* The data:
● ● ● ● ● ● ●
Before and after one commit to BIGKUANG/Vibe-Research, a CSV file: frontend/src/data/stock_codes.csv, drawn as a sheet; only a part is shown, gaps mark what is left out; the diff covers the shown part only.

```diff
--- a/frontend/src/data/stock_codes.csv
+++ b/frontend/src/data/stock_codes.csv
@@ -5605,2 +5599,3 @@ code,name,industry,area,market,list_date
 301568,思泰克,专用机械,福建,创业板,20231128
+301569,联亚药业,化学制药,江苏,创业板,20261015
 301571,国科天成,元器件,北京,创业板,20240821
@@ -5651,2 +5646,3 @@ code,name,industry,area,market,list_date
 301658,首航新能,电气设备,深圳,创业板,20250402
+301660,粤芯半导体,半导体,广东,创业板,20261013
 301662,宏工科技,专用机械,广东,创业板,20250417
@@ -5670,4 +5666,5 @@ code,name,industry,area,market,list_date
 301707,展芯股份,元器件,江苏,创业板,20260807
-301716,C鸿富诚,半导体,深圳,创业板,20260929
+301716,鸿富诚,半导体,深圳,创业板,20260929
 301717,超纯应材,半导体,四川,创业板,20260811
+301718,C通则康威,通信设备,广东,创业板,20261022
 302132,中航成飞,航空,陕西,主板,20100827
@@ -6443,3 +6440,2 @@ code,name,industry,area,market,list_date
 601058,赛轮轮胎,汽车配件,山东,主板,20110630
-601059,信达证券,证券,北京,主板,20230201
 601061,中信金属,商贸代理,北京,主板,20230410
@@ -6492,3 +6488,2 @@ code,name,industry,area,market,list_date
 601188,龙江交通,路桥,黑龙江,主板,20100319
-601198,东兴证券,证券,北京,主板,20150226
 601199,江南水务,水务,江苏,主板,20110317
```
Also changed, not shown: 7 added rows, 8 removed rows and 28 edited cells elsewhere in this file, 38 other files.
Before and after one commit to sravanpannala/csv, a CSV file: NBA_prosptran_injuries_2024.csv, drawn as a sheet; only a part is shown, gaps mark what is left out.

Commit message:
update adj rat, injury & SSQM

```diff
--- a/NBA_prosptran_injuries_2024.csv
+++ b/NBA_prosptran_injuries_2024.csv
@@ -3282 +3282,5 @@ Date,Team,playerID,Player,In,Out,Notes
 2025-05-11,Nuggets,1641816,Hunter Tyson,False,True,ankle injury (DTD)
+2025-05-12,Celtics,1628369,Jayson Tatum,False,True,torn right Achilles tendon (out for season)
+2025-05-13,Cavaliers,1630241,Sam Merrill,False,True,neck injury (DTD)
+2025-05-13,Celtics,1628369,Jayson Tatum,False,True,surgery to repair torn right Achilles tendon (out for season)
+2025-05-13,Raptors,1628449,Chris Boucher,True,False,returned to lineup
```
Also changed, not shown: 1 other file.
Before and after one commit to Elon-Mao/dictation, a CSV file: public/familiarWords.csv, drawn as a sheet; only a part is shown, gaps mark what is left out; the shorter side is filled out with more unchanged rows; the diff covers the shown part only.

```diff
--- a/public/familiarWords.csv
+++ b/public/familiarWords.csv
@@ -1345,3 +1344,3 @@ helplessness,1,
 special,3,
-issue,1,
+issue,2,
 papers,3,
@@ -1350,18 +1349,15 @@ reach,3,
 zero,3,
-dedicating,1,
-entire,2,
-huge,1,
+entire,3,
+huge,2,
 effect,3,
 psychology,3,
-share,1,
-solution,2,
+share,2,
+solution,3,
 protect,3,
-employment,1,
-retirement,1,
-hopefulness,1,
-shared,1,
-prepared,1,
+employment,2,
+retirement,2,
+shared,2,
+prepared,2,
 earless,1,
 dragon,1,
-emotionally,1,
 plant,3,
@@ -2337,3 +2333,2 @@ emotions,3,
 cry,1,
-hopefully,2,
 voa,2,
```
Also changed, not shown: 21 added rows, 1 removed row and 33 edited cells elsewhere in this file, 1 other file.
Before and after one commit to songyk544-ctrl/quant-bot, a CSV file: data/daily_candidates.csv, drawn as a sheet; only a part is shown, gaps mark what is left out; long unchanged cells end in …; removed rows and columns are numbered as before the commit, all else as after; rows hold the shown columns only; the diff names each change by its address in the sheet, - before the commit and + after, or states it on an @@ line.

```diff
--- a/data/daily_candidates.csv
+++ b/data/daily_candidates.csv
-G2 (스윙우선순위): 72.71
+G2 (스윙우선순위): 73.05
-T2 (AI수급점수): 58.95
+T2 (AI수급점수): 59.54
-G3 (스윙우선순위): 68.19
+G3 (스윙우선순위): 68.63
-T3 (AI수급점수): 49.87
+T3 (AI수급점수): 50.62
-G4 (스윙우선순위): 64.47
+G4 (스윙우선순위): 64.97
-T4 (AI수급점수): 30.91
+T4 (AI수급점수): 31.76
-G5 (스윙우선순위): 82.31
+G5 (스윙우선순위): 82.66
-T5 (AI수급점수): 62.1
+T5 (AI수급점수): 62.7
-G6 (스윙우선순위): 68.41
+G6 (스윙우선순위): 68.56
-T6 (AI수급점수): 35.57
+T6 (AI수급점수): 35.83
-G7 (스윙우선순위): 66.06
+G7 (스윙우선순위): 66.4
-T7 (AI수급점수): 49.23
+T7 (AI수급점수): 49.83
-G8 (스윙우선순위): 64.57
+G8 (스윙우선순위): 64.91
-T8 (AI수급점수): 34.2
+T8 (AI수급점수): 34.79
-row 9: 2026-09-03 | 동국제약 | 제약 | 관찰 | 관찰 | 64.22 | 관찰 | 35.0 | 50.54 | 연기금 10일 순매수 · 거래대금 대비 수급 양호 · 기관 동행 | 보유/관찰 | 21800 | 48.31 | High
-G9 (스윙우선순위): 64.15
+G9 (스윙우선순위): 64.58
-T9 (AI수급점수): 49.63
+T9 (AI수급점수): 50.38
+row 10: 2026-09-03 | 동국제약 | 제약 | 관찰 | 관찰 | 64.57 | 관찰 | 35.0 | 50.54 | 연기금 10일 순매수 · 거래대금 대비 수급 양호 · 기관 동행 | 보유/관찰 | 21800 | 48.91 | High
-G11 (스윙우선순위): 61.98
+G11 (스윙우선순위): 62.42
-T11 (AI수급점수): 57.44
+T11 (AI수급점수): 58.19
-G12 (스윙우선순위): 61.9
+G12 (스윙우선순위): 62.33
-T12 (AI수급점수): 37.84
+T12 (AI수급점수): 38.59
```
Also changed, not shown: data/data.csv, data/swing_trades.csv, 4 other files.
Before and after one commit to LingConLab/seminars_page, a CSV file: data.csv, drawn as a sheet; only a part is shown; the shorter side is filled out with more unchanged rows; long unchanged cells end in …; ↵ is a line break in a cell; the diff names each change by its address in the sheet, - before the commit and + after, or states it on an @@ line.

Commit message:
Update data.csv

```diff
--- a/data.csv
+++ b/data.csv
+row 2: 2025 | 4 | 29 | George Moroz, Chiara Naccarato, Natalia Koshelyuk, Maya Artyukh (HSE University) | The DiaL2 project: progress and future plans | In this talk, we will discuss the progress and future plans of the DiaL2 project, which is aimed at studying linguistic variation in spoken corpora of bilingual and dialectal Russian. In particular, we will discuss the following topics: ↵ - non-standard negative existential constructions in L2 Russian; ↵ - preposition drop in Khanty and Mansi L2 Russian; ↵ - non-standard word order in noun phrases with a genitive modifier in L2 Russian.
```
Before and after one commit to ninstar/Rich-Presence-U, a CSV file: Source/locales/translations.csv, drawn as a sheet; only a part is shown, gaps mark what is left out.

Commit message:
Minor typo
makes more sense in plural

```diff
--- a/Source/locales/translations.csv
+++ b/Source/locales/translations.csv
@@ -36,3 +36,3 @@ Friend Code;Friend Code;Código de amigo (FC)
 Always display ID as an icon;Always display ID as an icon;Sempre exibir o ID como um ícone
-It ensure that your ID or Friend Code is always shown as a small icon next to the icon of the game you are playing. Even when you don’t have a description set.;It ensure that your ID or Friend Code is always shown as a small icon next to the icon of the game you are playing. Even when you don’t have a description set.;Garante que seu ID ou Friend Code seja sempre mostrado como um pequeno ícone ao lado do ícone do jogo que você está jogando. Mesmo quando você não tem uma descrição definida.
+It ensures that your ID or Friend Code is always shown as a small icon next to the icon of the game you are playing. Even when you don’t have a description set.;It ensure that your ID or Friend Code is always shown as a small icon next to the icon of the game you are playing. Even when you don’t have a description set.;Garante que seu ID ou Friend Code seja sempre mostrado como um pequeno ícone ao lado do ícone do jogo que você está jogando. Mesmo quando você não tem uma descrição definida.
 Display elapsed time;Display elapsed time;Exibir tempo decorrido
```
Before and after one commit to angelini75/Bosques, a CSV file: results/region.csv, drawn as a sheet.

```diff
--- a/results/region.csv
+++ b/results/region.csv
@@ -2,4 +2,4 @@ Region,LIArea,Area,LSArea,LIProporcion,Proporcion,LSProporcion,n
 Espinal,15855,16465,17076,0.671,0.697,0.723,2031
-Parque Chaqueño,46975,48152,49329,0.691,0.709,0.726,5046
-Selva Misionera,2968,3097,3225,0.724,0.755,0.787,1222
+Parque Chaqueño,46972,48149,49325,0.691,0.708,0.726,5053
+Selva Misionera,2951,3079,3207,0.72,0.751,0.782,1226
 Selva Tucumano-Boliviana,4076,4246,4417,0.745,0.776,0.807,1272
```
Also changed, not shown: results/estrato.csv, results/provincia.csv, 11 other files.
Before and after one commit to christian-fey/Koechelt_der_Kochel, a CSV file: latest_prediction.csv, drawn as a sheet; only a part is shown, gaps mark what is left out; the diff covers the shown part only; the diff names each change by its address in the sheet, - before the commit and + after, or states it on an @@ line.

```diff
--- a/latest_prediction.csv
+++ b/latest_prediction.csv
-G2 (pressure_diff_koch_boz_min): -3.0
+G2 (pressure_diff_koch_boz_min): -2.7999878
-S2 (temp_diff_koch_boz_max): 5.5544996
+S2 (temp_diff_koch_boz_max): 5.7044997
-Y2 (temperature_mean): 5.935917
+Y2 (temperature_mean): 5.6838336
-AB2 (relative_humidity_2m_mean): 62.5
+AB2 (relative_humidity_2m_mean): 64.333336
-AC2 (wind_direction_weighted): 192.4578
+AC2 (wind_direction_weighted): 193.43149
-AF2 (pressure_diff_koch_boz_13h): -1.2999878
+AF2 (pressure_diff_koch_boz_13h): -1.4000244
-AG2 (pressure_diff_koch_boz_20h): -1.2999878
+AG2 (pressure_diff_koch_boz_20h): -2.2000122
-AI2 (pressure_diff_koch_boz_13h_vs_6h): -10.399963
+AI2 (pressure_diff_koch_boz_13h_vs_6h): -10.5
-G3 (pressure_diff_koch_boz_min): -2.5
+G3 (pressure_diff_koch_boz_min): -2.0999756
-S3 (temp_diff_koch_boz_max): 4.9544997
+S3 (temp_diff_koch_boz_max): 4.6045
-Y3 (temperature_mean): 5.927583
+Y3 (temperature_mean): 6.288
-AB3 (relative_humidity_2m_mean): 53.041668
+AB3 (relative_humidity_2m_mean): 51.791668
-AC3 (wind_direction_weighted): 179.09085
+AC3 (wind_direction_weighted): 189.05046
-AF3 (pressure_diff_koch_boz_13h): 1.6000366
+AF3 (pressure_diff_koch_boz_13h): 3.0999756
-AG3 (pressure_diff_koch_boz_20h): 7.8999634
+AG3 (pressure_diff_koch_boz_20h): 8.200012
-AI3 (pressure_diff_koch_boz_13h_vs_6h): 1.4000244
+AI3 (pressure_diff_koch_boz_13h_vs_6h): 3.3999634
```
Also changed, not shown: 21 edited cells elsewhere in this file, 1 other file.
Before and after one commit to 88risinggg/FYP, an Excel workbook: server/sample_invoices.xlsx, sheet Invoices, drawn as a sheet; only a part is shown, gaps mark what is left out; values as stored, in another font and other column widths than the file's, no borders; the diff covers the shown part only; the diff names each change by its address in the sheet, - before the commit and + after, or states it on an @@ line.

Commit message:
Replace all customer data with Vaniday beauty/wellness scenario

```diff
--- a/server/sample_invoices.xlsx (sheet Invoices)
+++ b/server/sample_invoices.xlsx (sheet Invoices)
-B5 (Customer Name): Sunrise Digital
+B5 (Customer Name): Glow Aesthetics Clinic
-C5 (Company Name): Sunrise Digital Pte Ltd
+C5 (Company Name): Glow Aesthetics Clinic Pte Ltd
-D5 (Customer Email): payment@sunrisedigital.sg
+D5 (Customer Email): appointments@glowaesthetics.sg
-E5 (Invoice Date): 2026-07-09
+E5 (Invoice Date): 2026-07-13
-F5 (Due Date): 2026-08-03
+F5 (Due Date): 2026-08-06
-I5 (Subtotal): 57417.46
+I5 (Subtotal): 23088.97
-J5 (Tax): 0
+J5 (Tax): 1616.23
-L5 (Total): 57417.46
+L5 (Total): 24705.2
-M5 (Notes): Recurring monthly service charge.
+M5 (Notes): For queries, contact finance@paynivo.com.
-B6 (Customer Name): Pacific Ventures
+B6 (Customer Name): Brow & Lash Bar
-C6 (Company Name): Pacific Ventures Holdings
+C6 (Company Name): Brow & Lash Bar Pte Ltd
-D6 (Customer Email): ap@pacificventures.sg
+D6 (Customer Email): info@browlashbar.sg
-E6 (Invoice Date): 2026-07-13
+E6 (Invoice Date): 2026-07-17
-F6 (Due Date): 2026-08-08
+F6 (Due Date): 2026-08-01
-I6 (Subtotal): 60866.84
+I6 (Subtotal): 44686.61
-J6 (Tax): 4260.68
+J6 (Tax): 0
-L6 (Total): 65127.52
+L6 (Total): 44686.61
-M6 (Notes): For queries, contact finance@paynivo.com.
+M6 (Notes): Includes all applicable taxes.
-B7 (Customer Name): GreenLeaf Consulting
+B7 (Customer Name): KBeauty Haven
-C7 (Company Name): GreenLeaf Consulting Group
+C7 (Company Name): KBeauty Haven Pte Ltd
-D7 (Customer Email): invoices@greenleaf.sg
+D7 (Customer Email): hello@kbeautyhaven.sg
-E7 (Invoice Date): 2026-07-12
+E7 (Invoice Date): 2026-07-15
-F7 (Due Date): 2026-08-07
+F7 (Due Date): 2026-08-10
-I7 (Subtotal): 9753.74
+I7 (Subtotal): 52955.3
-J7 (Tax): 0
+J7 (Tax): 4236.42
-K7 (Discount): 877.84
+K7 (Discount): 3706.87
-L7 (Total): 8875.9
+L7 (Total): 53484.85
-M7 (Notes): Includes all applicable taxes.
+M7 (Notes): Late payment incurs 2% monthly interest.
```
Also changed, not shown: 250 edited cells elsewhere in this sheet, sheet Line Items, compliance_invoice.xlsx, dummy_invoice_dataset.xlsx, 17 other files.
● ● ● ● ● ● ●
With the string "Email" as the key, filter the data above and show the lines that match.

* Answer space:
-D5 (Customer Email): payment@sunrisedigital.sg
+D5 (Customer Email): appointments@glowaesthetics.sg
-D6 (Customer Email): ap@pacificventures.sg
+D6 (Customer Email): info@browlashbar.sg
-D7 (Customer Email): invoices@greenleaf.sg
+D7 (Customer Email): hello@kbeautyhaven.sg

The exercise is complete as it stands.